Aim of the task –
Every line in the data below that holds "html" should be found and copied.

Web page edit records

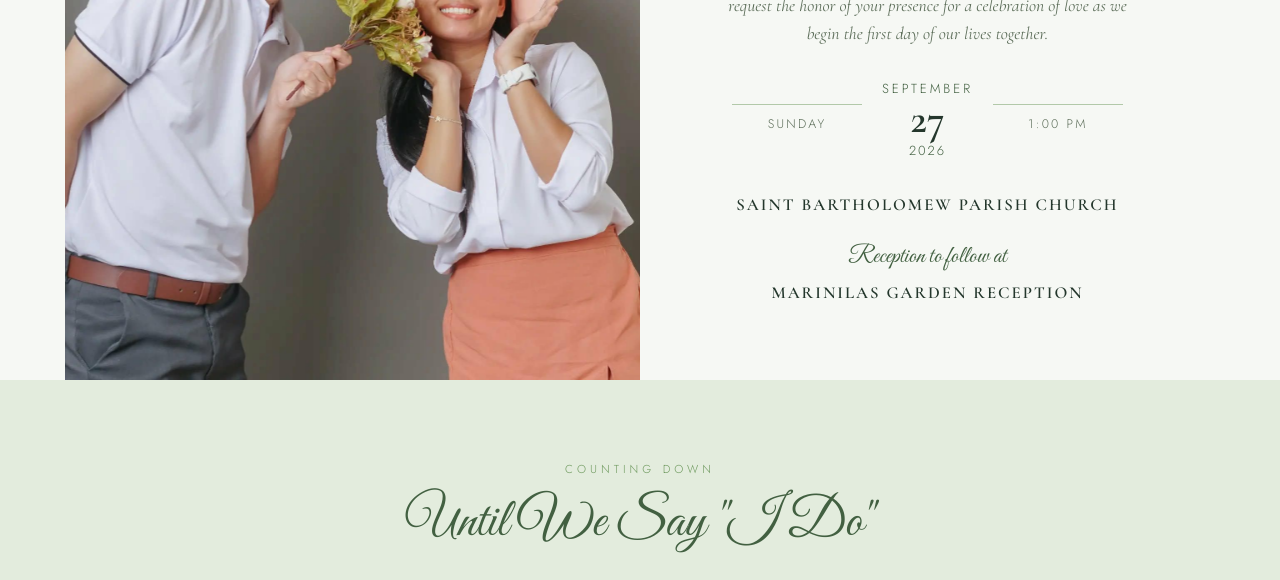
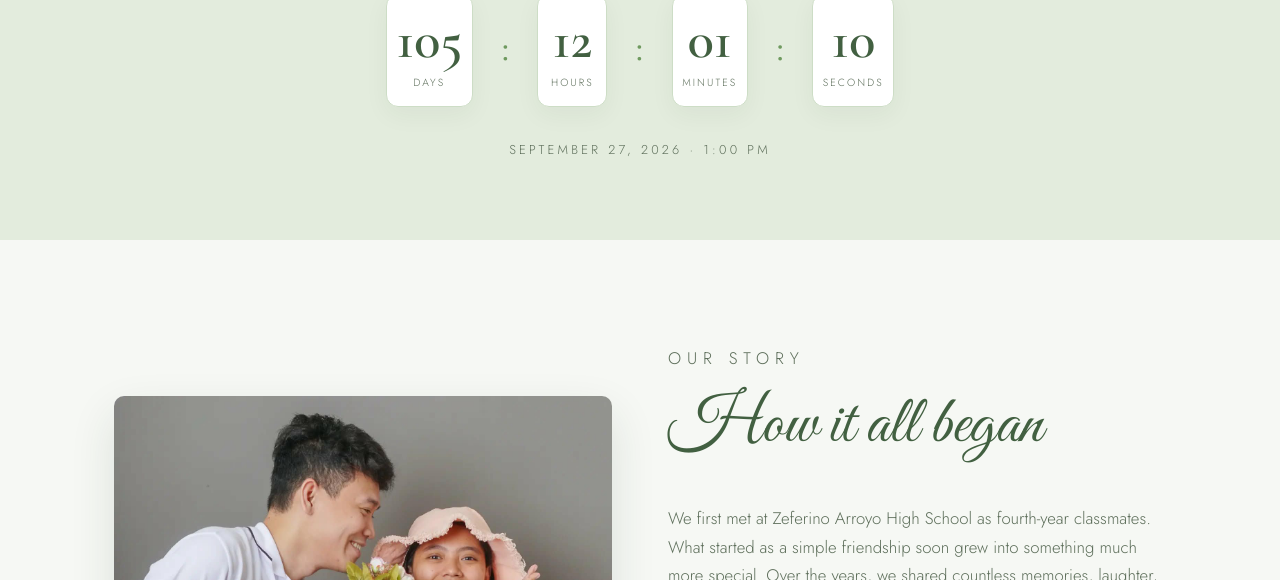
Before and after one commit to jedandsteph/rsvp, a plain HTML site: page index.html in a window 1280 px wide. Shown: the part 1020-1600 px from the top of the page. Drawn offline with nearby package versions, Linux system fonts and the light colour scheme.

Commit message:
hide the second section

```diff
--- a/index.html
+++ b/index.html
@@ -80,8 +80,8 @@
     </div>
   </section>
 
-  <!-- ===================== INVITATION ===================== -->
-  <section class="invite" id="invite" aria-label="Wedding invitation">
+  <!-- ===================== INVITATION (hidden for now — remove style="display:none" to show again) ===================== -->
+  <section class="invite" id="invite" aria-label="Wedding invitation" style="display: none;">
     <div class="invite__grid">
       <div class="invite__photo reveal">
         <!-- Swap to any portrait couple photo you like -->
```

Answer box –
Before and after one commit to jedandsteph/rsvp, a plain HTML site: page index.html in a window 1280 px wide. Shown: the part 1020-1600 px from the top of the page. Drawn offline with nearby package versions, Linux system fonts and the light colour scheme.
--- a/index.html
+++ b/index.html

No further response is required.